Skip to main content
COVID-19 information and screening Learn how we’re keeping our campus community safe, healthy and engaged during our gradual return to campus.
Note: The university’s mandatory vaccine directive is now in effect. Learn more about vaccine requirements.
Ontario Tech acknowledges the lands and people of the Mississaugas of Scugog Island First Nation.

We are thankful to be welcome on these lands in friendship. The lands we are situated on are covered by the Williams Treaties and are the traditional territory of the Mississaugas, a branch of the greater Anishinaabeg Nation, including Algonquin, Ojibway, Odawa and Pottawatomi. These lands remain home to many Indigenous nations and peoples.

We acknowledge this land out of respect for the Indigenous nations who have cared for Turtle Island, also called North America, from before the arrival of settler peoples until this day. Most importantly, we acknowledge that the history of these lands has been tainted by poor treatment and a lack of friendship with the First Nations who call them home.

This history is something we are all affected by because we are all treaty people in Canada. We all have a shared history to reflect on, and each of us is affected by this history in different ways. Our past defines our present, but if we move forward as friends and allies, then it does not have to define our future.

Learn more about Indigenous Education and Cultural Services

How To Get Politically Involved

November 2, 2021

The 2021 election has come to a close, let’s talk about political engagement. When an outcome isn’t exactly what we want, it can feel like democracy has failed and your voice isn’t being heard. However, political participation is CRITICAL for the progression of our country towards a more inclusive society. As the youth accounts for over 40% of eligible voters in this past election and will only be growing for the next election, here is the article will highlight some of the ways that Ontario Tech students have made their voices heard!

4 university students at a political rally

Get Involved with Political Groups

As a Political Science student, I am always trying to find ways to get others involved with politics. At the end of the day, even if you don’t care about politics- politics care about you! From eating breakfast to attending lectures, all aspects of life are covered under the lens of politics. The way I get politically engaged is by interacting with youth-focused, non-partisan political groups such as Future Majority, Shake Up the Establishment and Raise Your Voice. Each group works in different ways; Future Majority focuses on getting the youth involved in politics, Shake Up the Establishment strives to educate on environmental issues and Raise Your Voice looks to teach the next generation how to start their own political activism.

- Angelique Dack, 4th-year Political Communication 

Engage with Politics with an Open Mind

I have always strived to be as engaged in politics as I can!
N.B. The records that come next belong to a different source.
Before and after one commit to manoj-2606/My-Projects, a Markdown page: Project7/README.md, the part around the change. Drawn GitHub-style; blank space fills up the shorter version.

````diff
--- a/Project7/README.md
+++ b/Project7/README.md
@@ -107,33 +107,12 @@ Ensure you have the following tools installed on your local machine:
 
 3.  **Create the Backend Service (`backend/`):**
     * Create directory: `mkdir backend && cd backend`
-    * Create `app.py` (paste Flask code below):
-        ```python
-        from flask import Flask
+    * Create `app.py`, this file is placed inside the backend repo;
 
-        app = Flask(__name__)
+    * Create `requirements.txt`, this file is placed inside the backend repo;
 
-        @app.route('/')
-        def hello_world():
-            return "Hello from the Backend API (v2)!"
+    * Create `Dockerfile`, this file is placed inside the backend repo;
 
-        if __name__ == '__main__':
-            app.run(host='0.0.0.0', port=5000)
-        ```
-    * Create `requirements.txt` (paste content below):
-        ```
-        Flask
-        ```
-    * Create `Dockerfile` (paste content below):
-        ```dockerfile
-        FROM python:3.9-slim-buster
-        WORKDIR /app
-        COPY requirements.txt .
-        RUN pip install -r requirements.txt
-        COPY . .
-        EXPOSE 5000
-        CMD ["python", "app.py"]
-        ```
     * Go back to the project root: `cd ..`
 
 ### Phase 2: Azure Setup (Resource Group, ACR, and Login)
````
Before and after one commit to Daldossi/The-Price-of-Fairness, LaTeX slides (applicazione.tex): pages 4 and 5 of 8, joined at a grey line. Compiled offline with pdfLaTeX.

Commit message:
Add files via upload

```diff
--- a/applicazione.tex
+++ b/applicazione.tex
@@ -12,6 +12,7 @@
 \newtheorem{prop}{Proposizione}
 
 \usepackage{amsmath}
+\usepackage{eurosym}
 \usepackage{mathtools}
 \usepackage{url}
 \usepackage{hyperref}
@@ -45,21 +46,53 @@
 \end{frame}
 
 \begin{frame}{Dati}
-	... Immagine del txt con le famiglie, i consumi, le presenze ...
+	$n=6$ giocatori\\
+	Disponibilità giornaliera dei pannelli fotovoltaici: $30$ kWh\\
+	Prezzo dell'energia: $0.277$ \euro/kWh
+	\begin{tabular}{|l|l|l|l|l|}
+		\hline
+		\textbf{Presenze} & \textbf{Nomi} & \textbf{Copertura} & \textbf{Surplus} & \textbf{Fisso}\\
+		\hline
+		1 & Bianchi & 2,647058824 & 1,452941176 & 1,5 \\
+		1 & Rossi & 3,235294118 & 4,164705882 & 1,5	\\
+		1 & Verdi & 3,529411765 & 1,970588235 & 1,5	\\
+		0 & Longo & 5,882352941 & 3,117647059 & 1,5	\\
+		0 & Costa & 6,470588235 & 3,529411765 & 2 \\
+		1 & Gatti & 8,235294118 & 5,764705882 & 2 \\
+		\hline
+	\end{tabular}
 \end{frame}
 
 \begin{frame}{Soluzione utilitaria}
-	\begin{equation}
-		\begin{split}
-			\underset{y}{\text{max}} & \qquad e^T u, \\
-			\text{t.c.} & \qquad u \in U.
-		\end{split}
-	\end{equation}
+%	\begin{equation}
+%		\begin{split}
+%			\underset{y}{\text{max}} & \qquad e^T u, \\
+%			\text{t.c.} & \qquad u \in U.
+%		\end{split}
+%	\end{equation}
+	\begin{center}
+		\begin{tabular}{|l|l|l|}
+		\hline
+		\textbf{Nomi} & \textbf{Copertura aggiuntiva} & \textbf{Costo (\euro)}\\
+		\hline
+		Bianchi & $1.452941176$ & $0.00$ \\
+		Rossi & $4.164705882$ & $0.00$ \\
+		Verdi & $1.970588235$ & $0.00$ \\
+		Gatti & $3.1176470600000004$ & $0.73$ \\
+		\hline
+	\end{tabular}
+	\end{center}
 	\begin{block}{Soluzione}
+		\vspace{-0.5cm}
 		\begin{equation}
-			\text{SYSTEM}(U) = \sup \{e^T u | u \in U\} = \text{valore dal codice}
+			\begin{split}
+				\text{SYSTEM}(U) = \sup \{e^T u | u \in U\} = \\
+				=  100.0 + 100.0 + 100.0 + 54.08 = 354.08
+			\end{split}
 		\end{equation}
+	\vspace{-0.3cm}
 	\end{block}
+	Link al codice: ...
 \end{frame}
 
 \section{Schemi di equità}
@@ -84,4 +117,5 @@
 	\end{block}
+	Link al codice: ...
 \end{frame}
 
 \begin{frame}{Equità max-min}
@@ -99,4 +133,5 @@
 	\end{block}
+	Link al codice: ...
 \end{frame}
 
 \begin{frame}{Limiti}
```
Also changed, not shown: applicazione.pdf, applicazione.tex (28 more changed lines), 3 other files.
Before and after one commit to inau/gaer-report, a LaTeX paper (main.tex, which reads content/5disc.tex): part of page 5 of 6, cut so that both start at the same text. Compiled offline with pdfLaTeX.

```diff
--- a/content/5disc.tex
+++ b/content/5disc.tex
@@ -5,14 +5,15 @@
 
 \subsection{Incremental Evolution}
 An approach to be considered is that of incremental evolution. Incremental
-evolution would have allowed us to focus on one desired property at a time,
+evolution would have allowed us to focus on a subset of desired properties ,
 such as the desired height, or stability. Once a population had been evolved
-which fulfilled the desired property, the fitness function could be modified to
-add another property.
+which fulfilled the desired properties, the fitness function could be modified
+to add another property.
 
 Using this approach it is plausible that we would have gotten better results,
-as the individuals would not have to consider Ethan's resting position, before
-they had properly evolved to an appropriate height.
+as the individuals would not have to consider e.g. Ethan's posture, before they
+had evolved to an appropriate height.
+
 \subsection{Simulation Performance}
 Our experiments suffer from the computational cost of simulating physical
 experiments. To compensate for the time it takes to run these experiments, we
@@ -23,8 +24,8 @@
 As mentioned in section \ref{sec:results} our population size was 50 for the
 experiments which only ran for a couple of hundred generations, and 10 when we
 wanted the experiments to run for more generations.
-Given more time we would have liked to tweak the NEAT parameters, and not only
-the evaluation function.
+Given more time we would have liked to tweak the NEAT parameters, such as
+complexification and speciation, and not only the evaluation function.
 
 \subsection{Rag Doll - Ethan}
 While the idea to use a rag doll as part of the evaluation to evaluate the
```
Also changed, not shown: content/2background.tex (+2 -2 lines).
Within Ontario Tech, I have devoted a lot of time to joining politically outspoken clubs (e.g. WUSC, BIPOC, Raise Your Voice) and attending politics-related events (e.g. seminars on long-term care crises). Outside Ontario Tech, I have signed up for a number of small jobs within the political realm (e.g. poll worker for federal election). All this being said, you certainly do not have to be a politics-lover like me to get involved! The very willingness to engage with politics will surely provide you with knowledge/perspective you may have not had before - it’s always worth it! I recommend talking to some Social Science and Humanities professors to help you get started with your involvement journey on and off-campus.

- Norah Nowarah, 3rd-Year Political Science

Work with Local MP's

From a young age, I have always been quite involved in politics. Seeing the joy on my cousins' faces back home when the last dictator stepped down and announced elections was a moment I'll never forget. I firmly believe that our vote can bring a change and that the first important step is to go on the polling day and cast your ballot. The way I get politically engaged is by reaching out for opportunities in my area. In the past I have worked for a local candidate running for MP in my area, it was a great learning experience on how much effort and work needs to be done to have people hear your voice. I have also worked for elections Canada where I helped organize the ballot boxes from different districts. Recently I attended an NDP rally by being part of the Raise Your Voice project to promote political advocacy from a neutral standpoint. I believe that for one to get politically involved, you have to be active in your community and always be looking for opportunities as you never know the perfect opportunity might be waiting for you!

- Haider Bajwa, 2nd-Year Computer Science 

Educate Yourself on Current Political Issues

I have been involved in politics actively since high school and have always stood up for my political beliefs. This year was my first time voting and it was such an exciting opportunity to finally have my vote count and matter. Over the years I have advocated for many different issues through a political lens. More recently working with MyHijabMyRight, I helped run a discussion with Sameer Zuberi, the Liberal MP for Pierrefonds—Dollard, to talk about the issues with Bill 21 in Quebec. As one of the co-presidents of Enactus Ontario Tech (along with Angelique Dack) I help manage Raise Your Voice to advocate for youth political literacy. I like to keep myself educated on issues happening in Canada and worldwide to see what myself and others can do to help, but also see how we can push our local politicians to take action. Everything that we do relates back to politics and many people’s mere existence is political, it’s important to educate yourself and others to vote, take action and speak out.

- Haiqa Tahir, 3rd-Year Mechatronic Engineering